I was only too happy to be able to reply with Gwern’s research on how “brainwashing” mostly doesn’t work. Does this suggest the post is wrong about the lack of a “real nature”? Does this relate to any of the previous patterns?
A single thread seems to run through all of these examples: a shift away from the power of the unconscious. The unconscious doesn’t make you succeed or fail proportionately to your belief in yourself. The unconscious doesn’t change your behavior because of insignificant environmental cues. The unconscious doesn’t make you racially discriminate despite your own better nature. The conscious mind is strong enough to hold onto its preferred beliefs despite brainwashing techniques intended to force it otherwise.
So maybe we should update in general towards less of a role for the unconscious mind?

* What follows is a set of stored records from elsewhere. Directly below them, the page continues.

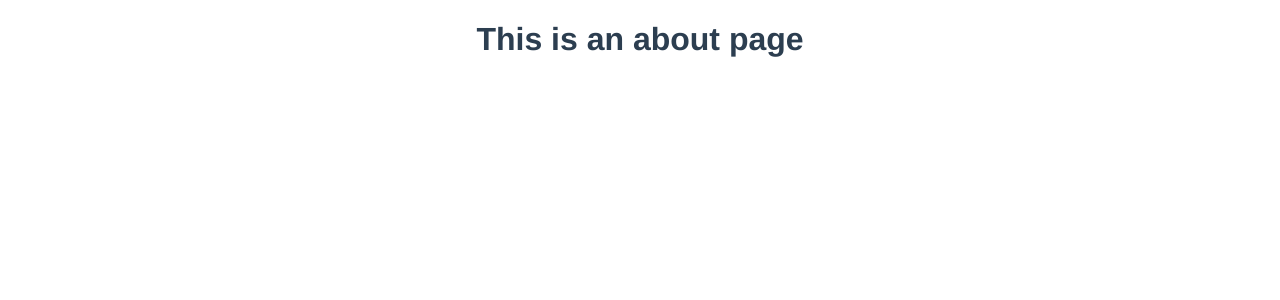
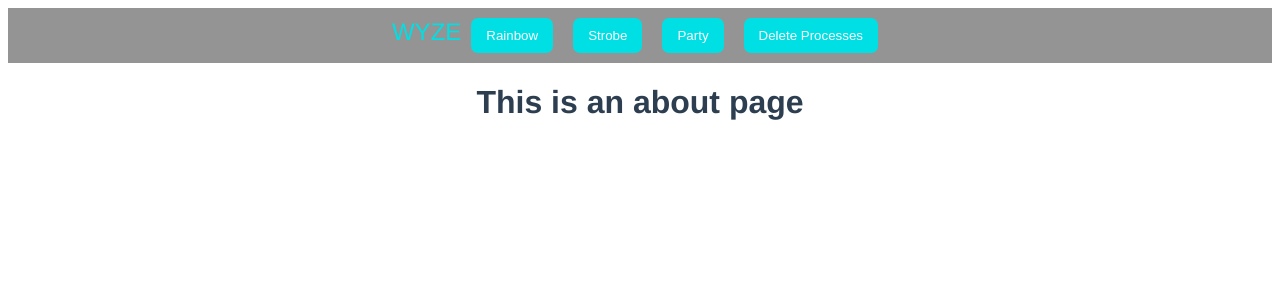
Before and after one commit to taylorbernt0/Wyze, a Vue app in the folder frontend/: page /about in a window 1280 px wide. Shown: the top 300 px of the page. Built offline with nearby package versions, Linux system fonts and the light colour scheme.

Commit message:
Added Nav component

```diff
--- a/frontend/package.json
+++ b/frontend/package.json
@@ -12,6 +12,8 @@
   "dependencies": {
     "axios": "^0.21.1",
     "core-js": "^3.6.5",
+    "primeicons": "^4.1.0",
+    "primevue": "^2.4.2",
     "vue": "^2.6.11",
     "vue-router": "^3.2.0",
     "vuex": "^3.4.0"
--- a/frontend/src/App.vue
+++ b/frontend/src/App.vue
@@ -1,8 +1,19 @@
 <template>
     <div id="app">
+        <Nav />
         <router-view />
     </div>
 </template>
+
+<script>
+import Nav from "@/components/Nav.vue";
+
+export default {
+    components: {
+        Nav,
+    },
+};
+</script>
 
 <style lang="scss">
 #app {
--- a/frontend/src/components/Button.vue
+++ b/frontend/src/components/Button.vue
@@ -25,11 +25,11 @@ export default {
     color: white;
     border-radius: 7px;
     border: none;
-    background-color: #00a2ff;
+    background-color: #00dfe4;
 
     &:hover {
         cursor: pointer;
-        background-color: #35b0f7;
+        background-color: #3be6e9;
     }
 
     &:active {
--- /dev/null
+++ b/frontend/src/components/Nav.vue
@@ -0,0 +1,46 @@
+<template>
+    <nav>
+        <span class="title">WYZE</span>
+        <span>
+            <Button
+                label="Rainbow"
+                @click="bulbPost({ mode: 'rainbow', macs: selectedBulbs })"
+            />
+            <Button
+                label="Strobe"
+                @click="bulbPost({ mode: 'strobe', macs: selectedBulbs })"
+            />
+            <Button
+                label="Party"
+                @click="bulbPost({ mode: 'party', macs: selectedBulbs })"
+            />
+            <Button label="Delete Processes" @click="deleteProcess" />
+        </span>
+    </nav>
+</template>
+
+<script>
+import Button from "@/components/Button.vue";
+import { mapActions, mapGetters } from "vuex";
+
+export default {
+    name: "Home",
+    computed: mapGetters("bulbs", ["selectedBulbs"]),
+    components: {
+        Button,
+    },
+    methods: {
+        ...mapActions("bulbs", ["getBulbs", "bulbPost", "deleteProcess"]),
+    },
+};
+</script>
+
+<style scoped lang="scss">
+nav {
+    background-color: #949494;
+    .title {
+        font-size: 24px;
+        color: #00dfe4;
+    }
+}
+</style>
--- a/frontend/src/store/modules/bulbs.js
+++ b/frontend/src/store/modules/bulbs.js
@@ -4,10 +4,14 @@ export default {
     namespaced: true,
     state: {
         bulbs: [],
+        selectedBulbs: [],
     },
     getters: {
         bulbsList(state) {
             return state.bulbs;
+        },
+        selectedBulbs(state) {
+            return state.selectedBulbs;
         },
     },
     actions: {
@@ -16,7 +20,7 @@ export default {
             let payload = {
                 mode: mode,
                 macs: JSON.stringify(macs),
-                color: color
+                color: color,
             };
             const response = await axios.post("/bulbs", payload);
             return response;
@@ -36,6 +40,10 @@ export default {
             );
         },
 
+        async updateSelectedBulbs({ commit }, selectedBulbs) {
+            commit("setSelectedBulbs", selectedBulbs);
+        },
+
         async deleteProcess() {
             const response = await axios.delete("/bulbs");
             return response.data;
@@ -46,5 +54,8 @@ export default {
         setBulbs(state, bulbs) {
             state.bulbs = bulbs;
         },
+        setSelectedBulbs(state, selectedBulbs) {
+            state.selectedBulbs = selectedBulbs;
+        },
     },
 };
--- a/frontend/src/views/Home.vue
+++ b/frontend/src/views/Home.vue
@@ -1,21 +1,6 @@
 <template>
     <div class="home">
-        <div>
-            <Button
-                label="Rainbow"
-                @click="bulbPost({ mode: 'rainbow', macs: selectedBulbs })"
-            />
-            <Button
-                label="Strobe"
-                @click="bulbPost({ mode: 'strobe', macs: selectedBulbs })"
-            />
-            <Button
-                label="Party"
-                @click="bulbPost({ mode: 'party', macs: selectedBulbs })"
-            />
-            <Button label="Check All" @click="checkAll()" />
-            <Button label="Delete Processes" @click="deleteProcess" />
-        </div>
+        <div><Button label="Check All" @click="checkAll()" /></div>
         <div>
             #<input v-model="color" />
             <Button
@@ -62,10 +47,9 @@ import { mapActions, mapGetters } from "vuex";
 
 export default {
     name: "Home",
-    computed: mapGetters("bulbs", ["bulbsList"]),
+    computed: mapGetters("bulbs", ["bulbsList", "selectedBulbs"]),
     data() {
         return {
-            selectedBulbs: [],
             color: null,
             temp: null,
         };
@@ -78,13 +62,19 @@ export default {
         this.getBulbs();
     },
     methods: {
-        ...mapActions("bulbs", ["getBulbs", "bulbPost", "deleteProcess"]),
+        ...mapActions("bulbs", [
+            "getBulbs",
+            "bulbPost",
+            "deleteProcess",
+            "updateSelectedBulbs",
+        ]),
         checked(mac) {
             if (this.selectedBulbs.includes(mac)) {
-                this.selectedBulbs = this.selectedBulbs.filter(
-                    (a) => a !== mac
+                this.updateSelectedBulbs(
+                    this.selectedBulbs.filter((a) => a !== mac)
                 );
             } else this.selectedBulbs.push(mac);
+            this.updateSelectedBulbs(this.selectedBulbs);
         },
         checkAll() {
             this.bulbsList.forEach((bulb) => {
```
Also changed, not shown: 1 other file (tests, documents, lock files or other folders).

I remember my first freshman psychology class. After studying learned helplessness, I realized that was what I was feeling: study after study of crazy things, everything depended on your beliefs, the first letter of your name could affect your life outcome, stuff like that. The end result was a lot like in the quote above – nobody has any control over their lives, we’re all at the mercy of vast unconscious forces, society’s hidden assumptions and bases are vital in shaping our future. What if all of that was wrong? What if people mostly make decisions based on reasonable factors, succeed or fail based on things like ability or random luck, and social assumptions are relatively powerless beyond a common sense level? Wouldn’t that be great?

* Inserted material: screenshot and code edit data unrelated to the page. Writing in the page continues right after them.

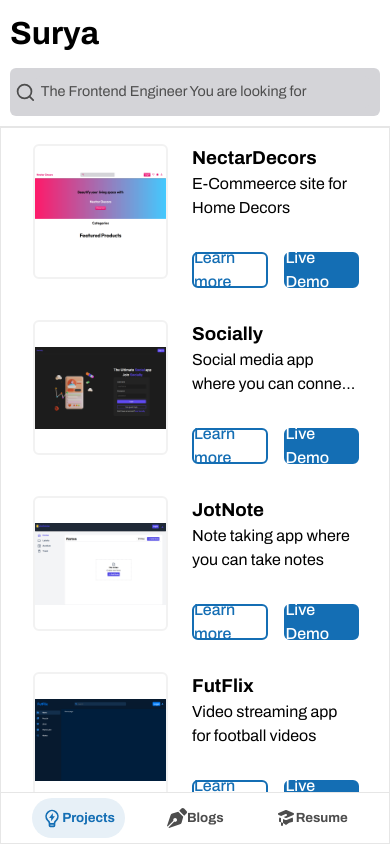
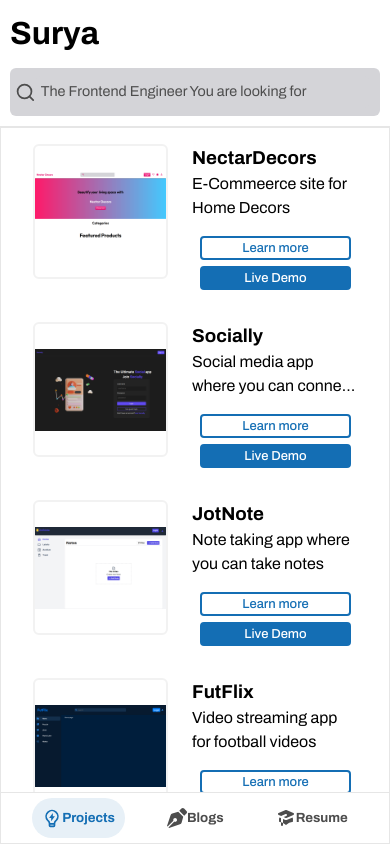
Before and after one commit to suryxks/portfolio, a Next.js app: page /projects in a window 390 px wide. Shown: the top 844 px of the page. Built offline with nearby package versions, Linux system fonts and the light colour scheme.

Commit message:
style: made the project details card responsive

```diff
--- a/styles/Projects.module.css
+++ b/styles/Projects.module.css
@@ -154,7 +154,33 @@ border: 2px solid var(--cta-hover);
      object-fit: contain;
      border:2px solid var(--grey-bg);
     }
+    .linksContainer{
+        display: flex;
+        flex-direction: column;
+        gap:6px;
+        margin-top: 1rem;
+    }
+    .btn_filled{
 
+        border-radius: 4px;
+        gap: 4px;
+        background-color: var(--cta);
+        height: 24px;
+        width: 90%;
+        line-height: 16px;
+        font-size: small;
+    }
+    .btn_outline{
+
+        border-radius: 4px;
+        gap: 4px;
+
+        height: 24px;
+        width: 90%;
+        line-height: 16px;
+        /* font-weight: 500; */
+        font-size: small;
+    }
 }
 @media(max-width:1100px){
     .sidebar{
```
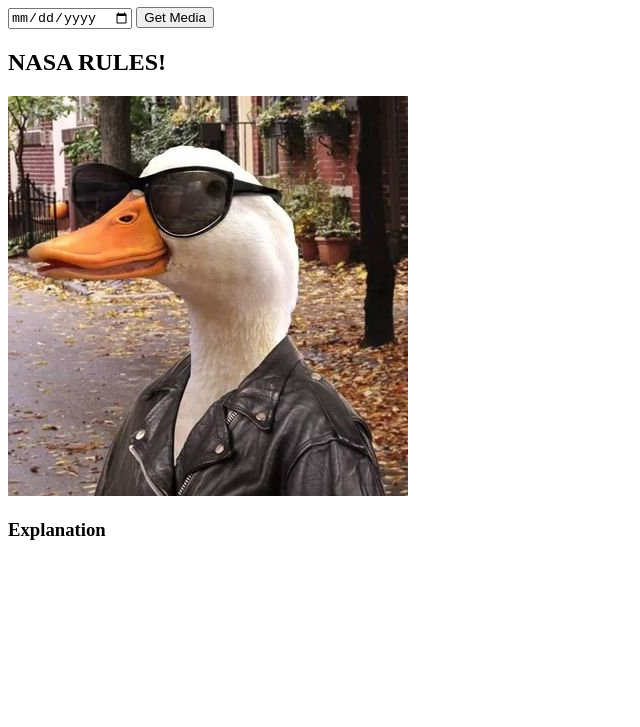
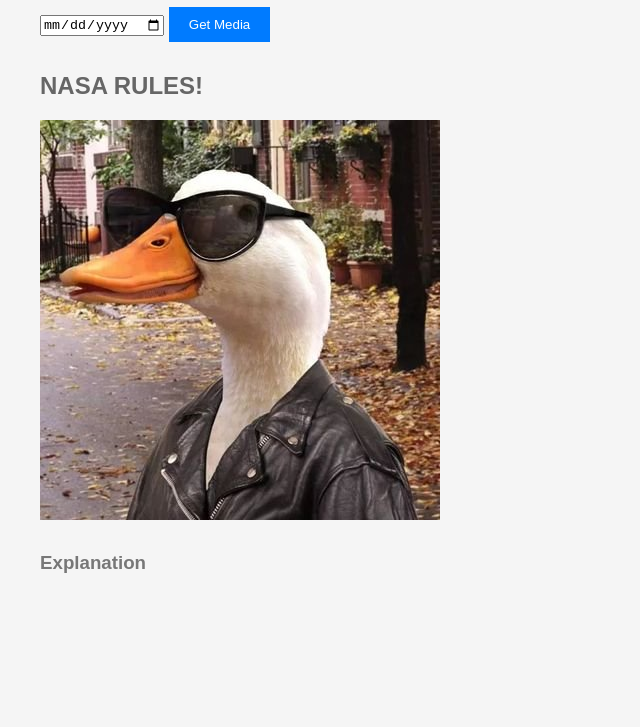
Before and after one commit to BSMiguell/Project-NASA, a plain HTML site: page index.html in a window 1280 px wide. Shown: the part 73-800 px from the top of the page, without its empty margins (0-640 px from the left). Drawn offline with Linux system fonts and the light colour scheme.

Commit message:
Craindo o cSS

```diff
--- a/index.html
+++ b/index.html
@@ -5,6 +5,7 @@
     <link rel="stylesheet" type="text/css" href="styles.css" />
   </head>
   <body>
+    <div class="container">
       <h1>Picture Of The Day</h1>
 
       <input type="date" name="" value="" />
@@ -12,10 +13,14 @@
       <button type="button" name="button">Get Media</button>
       <h2>NASA RULES!</h2>
 
+      <div class="midia">
         <img src="img/teste.jpg" alt="" />
         <iframe src="" frameborder="0"></iframe>
+      </div>
+      <div class="description">
         <h3>Explanation</h3>
-
+      </div>
+    </div>
     <script src="script.js"></script>
   </body>
 </html>
--- a/styles.css
+++ b/styles.css
@@ -1,20 +1,54 @@
-#container {
-  max-width: 600px;
+/* Estilização básica */
+
+body {
+  font-family: Arial, sans-serif;
+  margin: 0;
+  padding: 0;
+}
+.container {
+  max-width: 1200px;
   margin: 0 auto;
-  padding: 20px;
-  text-align: center;
 }
 
-#apodContent {
-  margin-top: 20px;
+h1 {
+  color: #333;
 }
 
-#apodContent img {
-  max-width: 100%;
-  height: auto;
+input[type="date"],
+button {
+  margin-bottom: 10px;
 }
 
-#apodContent iframe {
+h2 {
+  color: #666;
+}
+.midia {
   width: 100%;
-  height: 400px;
+  height: 100%;
 }
+img,
+iframe {
+  max-width: 100%;
+  max-height: 900px;
+  margin-bottom: 10px;
+}
+
+h3 {
+  color: #777;
+}
+
+body {
+  background-color: #f5f5f5;
+}
+
+button {
+  background-color: #007bff;
+  color: #fff;
+  padding: 10px 20px;
+  border: none;
+  cursor: pointer;
+}
+
+button:hover {
+  background-color: #0056b3;
+}
```
Lines whose indentation alone changed are shown as unchanged.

But maybe this is going too far. Once again, all I have is a few data points, curated by my own biases. Certainly not all of the studies showing creepy unconscious effects have been disproven; probably fewer than 10% of them have. Certainly not all the studies that have been disproven show creepy unconscious effects – ego depletion is a very mechanistic biological idea, but it’s done no better than priming. You have to kind of squint to see the pattern, then take it on faith that it’s real and that it continues throughout all the data that haven’t been checked.
And how do you tell the baby from the bathwater here? Some results – like cognitive biases, sales techniques or eyewitness unreliability – sort of fall under the heading of “power of unconscious effects”, but seem subtly different – maybe because of a less agentic unconscious? I don’t know. But I would be surprised if those followed the same pattern.
(on the other hand, a first draft included the Asch conformity experiments in that list, but apparently those never said what I thought they did)
Of course, this post is really about Freudian psychology. When I presented a Freudian friend with information on the general irrelevance of childhood factors and family composition, he countered by saying that the only thing that could really harm his belief in psychoanalysis was to learn that the unconscious wasn’t very powerful.
I don’t think we’re anywhere close to there yet. And I don’t think it’s meaningful to “deny the unconscious” – the unconscious is everything that happens except for conscious stuff, and that seems like a lot. But maybe our concept of the unconscious, or certain things that we attributed to the unconscious, was overly broad. And I think there’s an interesting project in trying to make explicit exactly what that means and what sort of smaller concepts we can get away with.